Coordinated action by the U.S. government, the private sector and academia, combined with America’s unique postwar culture, crafted this system.
But the American system has seen better days. America’s leaders, at federal and state levels, have failed to maintain this system much less upgrade it.
As a result, America’s long list of difficulties includes falling public investment in research and development (R&D, a critical and under-appreciated factor in national innovativeness), an under-skilled workforce, flagging support for public higher education, decaying infrastructure and much more.
The global tech-innovation economy therefore is more than a just crowded place. It is also crowded where it counts: at the very top, where it no longer can be said that the U.S. stands alone. Several of the countries listed here, plus others, routinely score higher than the United States in global innovation rankings.

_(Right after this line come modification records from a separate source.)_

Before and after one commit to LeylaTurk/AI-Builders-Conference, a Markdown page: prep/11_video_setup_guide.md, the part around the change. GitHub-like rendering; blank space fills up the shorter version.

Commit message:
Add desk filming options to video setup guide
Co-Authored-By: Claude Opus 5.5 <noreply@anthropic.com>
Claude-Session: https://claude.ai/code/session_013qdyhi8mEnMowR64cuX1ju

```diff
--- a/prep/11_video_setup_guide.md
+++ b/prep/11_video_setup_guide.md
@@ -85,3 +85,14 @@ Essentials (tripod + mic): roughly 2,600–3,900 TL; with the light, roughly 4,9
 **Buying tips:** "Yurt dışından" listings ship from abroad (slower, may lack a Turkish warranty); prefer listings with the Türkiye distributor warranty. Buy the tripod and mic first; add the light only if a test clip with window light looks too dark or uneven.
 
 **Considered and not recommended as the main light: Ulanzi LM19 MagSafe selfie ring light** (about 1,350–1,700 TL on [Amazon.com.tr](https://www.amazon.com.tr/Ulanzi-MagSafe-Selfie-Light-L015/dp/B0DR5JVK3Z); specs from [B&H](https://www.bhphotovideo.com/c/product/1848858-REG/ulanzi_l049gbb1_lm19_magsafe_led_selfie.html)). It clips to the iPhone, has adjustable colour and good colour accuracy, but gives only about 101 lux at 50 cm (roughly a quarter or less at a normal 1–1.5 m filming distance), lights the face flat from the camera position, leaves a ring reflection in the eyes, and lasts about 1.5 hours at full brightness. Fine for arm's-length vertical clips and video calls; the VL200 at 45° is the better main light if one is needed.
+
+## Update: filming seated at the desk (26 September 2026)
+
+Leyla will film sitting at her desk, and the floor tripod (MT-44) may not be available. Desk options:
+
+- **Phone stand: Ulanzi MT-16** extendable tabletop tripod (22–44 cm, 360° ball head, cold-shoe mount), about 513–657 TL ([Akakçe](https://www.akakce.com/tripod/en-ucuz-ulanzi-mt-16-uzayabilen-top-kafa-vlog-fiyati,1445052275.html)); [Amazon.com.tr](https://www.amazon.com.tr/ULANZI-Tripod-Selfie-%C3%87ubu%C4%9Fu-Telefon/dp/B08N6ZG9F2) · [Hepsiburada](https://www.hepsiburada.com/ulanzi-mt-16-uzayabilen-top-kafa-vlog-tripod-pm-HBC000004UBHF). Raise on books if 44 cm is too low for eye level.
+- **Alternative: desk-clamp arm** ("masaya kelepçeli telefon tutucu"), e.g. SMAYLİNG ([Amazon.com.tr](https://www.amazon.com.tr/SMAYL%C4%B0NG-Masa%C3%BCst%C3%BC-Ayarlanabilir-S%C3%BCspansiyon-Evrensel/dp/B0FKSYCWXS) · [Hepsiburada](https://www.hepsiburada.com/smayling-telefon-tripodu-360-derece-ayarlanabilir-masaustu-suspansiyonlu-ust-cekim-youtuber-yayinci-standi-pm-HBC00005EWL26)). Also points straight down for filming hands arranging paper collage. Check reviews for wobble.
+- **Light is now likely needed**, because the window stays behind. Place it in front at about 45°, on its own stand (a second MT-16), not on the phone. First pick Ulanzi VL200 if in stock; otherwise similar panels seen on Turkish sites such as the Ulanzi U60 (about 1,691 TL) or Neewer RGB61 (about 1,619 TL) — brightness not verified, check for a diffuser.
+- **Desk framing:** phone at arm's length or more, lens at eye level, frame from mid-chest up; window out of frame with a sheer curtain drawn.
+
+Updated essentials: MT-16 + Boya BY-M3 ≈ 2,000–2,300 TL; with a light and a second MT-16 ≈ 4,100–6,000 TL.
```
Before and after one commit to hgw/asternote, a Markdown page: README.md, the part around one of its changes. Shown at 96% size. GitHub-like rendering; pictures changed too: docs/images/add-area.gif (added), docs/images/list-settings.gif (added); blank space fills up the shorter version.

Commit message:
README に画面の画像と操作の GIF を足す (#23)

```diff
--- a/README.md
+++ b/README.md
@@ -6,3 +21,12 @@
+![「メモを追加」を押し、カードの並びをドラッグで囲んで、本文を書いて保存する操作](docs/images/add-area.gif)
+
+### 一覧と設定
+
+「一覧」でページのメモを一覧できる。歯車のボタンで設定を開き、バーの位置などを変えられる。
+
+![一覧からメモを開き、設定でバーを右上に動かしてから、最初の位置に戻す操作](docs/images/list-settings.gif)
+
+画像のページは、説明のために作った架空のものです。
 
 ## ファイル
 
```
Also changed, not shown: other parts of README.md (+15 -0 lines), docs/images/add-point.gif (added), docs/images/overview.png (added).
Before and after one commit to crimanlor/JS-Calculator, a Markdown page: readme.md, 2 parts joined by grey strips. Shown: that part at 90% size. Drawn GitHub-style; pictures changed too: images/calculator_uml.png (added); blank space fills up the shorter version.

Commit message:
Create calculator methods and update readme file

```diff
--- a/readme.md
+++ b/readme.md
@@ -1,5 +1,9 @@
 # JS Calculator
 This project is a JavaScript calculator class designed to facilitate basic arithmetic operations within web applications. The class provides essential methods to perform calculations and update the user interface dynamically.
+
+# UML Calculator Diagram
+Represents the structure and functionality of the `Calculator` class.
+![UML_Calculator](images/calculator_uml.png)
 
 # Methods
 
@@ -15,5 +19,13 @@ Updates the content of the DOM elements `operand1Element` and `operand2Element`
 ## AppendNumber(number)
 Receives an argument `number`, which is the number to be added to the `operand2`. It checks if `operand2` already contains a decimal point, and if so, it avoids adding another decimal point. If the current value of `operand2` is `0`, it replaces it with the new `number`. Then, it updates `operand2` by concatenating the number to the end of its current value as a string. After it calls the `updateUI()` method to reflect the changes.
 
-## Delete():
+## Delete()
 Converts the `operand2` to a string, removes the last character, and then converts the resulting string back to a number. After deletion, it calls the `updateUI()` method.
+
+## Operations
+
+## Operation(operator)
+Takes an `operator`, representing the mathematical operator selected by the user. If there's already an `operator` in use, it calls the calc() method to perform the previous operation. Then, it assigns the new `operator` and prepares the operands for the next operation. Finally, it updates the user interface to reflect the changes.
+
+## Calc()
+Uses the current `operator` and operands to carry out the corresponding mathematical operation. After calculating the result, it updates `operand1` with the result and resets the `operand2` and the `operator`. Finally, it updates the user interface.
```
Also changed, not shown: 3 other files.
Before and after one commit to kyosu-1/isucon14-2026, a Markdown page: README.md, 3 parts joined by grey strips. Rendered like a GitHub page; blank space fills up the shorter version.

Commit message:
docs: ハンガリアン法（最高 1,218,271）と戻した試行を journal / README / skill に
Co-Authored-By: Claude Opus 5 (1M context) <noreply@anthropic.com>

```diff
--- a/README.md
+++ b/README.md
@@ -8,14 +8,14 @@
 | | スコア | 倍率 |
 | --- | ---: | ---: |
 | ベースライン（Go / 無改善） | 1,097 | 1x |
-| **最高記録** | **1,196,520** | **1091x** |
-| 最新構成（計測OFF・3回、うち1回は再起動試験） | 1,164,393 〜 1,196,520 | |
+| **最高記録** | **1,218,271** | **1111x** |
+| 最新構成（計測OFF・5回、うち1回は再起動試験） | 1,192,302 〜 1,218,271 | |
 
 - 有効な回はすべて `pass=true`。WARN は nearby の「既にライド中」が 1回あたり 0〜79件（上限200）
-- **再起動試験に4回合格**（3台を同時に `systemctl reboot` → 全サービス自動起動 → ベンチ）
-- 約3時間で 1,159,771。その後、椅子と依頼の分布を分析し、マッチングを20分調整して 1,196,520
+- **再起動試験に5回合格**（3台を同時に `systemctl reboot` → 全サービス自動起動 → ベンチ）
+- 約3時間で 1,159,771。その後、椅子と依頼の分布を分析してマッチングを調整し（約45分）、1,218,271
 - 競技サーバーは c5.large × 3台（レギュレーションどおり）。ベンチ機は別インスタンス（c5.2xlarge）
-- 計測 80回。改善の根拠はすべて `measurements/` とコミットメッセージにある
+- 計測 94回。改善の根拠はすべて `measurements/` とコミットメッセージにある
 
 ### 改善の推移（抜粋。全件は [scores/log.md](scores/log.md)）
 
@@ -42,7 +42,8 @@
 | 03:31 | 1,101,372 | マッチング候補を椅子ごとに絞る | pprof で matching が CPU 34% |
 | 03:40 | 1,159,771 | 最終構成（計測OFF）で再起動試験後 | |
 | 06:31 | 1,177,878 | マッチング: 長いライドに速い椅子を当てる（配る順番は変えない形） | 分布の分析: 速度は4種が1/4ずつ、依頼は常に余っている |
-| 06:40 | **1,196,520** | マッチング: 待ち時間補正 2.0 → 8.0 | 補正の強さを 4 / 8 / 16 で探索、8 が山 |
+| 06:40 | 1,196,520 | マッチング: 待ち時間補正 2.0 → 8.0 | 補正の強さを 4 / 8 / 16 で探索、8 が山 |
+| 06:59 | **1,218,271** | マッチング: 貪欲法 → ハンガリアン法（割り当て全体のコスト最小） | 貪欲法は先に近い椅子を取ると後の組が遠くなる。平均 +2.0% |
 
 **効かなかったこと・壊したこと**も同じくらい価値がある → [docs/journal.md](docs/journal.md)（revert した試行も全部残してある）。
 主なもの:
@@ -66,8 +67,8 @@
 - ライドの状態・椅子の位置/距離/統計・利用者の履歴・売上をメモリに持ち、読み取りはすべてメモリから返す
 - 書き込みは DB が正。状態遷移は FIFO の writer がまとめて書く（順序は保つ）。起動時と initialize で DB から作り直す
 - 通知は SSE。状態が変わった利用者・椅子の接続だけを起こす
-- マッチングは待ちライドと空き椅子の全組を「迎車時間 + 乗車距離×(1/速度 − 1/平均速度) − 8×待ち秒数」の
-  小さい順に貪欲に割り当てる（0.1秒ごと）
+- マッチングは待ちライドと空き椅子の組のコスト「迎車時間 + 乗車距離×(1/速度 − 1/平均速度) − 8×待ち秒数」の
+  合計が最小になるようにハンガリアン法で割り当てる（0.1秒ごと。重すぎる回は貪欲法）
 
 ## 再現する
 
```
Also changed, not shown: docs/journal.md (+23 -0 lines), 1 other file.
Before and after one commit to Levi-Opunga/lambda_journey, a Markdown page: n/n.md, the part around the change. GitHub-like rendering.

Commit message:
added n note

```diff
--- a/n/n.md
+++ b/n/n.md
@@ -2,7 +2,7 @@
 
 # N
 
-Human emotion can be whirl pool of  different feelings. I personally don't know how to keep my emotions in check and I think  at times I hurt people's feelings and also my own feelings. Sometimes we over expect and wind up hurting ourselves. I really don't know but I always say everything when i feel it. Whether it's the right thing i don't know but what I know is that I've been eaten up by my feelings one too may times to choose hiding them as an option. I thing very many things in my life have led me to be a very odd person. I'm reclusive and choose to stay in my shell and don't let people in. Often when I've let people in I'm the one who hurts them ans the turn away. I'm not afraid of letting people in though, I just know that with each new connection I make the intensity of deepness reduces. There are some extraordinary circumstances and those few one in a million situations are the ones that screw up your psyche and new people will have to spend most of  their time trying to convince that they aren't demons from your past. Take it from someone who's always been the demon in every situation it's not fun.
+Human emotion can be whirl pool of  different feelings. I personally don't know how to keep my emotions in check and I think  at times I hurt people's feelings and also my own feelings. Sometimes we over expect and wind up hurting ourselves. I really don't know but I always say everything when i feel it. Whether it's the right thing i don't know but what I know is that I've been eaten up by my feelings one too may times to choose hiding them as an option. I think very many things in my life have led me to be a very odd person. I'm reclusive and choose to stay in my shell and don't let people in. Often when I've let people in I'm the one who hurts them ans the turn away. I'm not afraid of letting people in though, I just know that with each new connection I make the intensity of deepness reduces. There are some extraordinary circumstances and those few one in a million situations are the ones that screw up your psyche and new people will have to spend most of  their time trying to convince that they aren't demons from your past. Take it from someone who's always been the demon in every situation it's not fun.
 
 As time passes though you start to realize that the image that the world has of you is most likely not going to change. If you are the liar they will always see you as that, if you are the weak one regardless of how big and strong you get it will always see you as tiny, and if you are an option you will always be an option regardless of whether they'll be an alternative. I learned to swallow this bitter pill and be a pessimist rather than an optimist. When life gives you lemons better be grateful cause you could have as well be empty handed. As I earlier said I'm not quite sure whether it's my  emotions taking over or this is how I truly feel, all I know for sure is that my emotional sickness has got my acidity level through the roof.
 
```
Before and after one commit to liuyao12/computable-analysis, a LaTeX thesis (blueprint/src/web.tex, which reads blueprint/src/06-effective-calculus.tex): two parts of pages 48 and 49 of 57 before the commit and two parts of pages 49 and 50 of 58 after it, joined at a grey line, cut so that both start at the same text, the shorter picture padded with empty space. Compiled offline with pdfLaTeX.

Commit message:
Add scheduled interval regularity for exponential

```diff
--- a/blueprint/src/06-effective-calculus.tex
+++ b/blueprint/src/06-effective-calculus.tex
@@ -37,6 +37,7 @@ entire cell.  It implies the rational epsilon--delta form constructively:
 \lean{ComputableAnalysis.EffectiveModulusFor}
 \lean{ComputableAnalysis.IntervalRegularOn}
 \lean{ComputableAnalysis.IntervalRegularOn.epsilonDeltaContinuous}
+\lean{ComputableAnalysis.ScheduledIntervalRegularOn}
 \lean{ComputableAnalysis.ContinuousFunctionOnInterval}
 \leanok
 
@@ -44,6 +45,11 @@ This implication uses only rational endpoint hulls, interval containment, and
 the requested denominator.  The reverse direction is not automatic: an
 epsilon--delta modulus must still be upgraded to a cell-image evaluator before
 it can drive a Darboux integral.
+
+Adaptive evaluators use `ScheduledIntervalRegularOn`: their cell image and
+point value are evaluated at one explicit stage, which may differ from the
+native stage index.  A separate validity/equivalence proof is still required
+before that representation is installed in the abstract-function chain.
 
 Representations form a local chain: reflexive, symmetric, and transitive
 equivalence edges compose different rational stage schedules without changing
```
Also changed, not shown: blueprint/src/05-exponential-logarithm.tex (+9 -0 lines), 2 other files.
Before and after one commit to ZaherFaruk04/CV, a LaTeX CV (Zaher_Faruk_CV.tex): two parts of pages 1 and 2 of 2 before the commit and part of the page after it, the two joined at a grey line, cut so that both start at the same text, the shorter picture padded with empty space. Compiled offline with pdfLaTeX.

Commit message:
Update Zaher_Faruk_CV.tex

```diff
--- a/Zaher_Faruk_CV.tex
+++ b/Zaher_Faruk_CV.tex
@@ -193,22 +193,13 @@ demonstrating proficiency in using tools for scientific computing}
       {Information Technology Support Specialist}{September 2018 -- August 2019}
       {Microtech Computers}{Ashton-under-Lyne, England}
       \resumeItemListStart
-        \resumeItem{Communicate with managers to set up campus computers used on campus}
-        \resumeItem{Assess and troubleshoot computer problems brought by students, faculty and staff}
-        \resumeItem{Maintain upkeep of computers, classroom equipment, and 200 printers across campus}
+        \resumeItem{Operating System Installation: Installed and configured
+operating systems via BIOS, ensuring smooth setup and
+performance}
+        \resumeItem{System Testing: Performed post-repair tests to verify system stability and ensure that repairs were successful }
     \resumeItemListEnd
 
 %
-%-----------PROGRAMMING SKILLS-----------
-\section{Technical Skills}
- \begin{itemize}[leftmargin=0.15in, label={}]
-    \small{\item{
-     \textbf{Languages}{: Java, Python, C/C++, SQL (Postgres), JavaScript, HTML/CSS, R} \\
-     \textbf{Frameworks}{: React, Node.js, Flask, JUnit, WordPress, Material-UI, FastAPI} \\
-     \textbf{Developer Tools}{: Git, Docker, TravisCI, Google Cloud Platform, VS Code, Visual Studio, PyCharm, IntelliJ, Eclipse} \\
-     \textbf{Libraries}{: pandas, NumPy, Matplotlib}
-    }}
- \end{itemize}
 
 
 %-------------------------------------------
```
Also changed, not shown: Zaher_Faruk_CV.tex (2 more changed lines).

The U.S. will not long remain the global leader in innovation unless it takes decisive action across several fronts. more>